- What needs to be done:
Going through the data below, please show each line containing the string "sources".

**** Materials provided

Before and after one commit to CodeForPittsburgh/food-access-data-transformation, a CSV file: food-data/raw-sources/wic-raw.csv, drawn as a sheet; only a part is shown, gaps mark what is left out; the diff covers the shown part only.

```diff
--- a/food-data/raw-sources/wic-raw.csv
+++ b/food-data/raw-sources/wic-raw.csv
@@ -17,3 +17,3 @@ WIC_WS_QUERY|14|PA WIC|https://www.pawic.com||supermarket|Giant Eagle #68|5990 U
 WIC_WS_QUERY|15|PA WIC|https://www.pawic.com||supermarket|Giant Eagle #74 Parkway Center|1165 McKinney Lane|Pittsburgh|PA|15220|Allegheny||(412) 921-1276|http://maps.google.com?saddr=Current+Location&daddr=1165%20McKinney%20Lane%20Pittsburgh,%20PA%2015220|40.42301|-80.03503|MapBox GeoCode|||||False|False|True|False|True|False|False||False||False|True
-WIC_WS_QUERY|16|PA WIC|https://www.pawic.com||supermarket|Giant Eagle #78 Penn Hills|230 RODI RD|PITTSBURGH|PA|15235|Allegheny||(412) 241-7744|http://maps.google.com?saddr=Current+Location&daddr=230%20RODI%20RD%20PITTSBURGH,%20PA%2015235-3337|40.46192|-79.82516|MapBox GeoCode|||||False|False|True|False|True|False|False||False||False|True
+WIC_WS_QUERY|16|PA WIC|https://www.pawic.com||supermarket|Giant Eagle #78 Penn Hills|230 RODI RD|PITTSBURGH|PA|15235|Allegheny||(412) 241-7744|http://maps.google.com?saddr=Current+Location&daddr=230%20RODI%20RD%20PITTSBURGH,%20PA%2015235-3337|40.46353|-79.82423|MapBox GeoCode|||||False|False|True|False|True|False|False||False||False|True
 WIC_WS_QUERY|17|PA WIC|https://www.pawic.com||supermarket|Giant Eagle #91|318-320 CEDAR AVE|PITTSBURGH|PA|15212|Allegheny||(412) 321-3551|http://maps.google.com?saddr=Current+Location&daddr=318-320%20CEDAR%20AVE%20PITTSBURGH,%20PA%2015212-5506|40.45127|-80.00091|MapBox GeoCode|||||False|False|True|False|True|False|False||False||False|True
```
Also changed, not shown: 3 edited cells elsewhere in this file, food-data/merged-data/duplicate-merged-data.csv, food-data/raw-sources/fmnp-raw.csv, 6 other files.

********

- Solution to this exercise:
Before and after one commit to CodeForPittsburgh/food-access-data-transformation, a CSV file: food-data/raw-sources/wic-raw.csv, drawn as a sheet; only a part is shown, gaps mark what is left out; the diff covers the shown part only.
--- a/food-data/raw-sources/wic-raw.csv
+++ b/food-data/raw-sources/wic-raw.csv
Also changed, not shown: 3 edited cells elsewhere in this file, food-data/merged-data/duplicate-merged-data.csv, food-data/raw-sources/fmnp-raw.csv, 6 other files.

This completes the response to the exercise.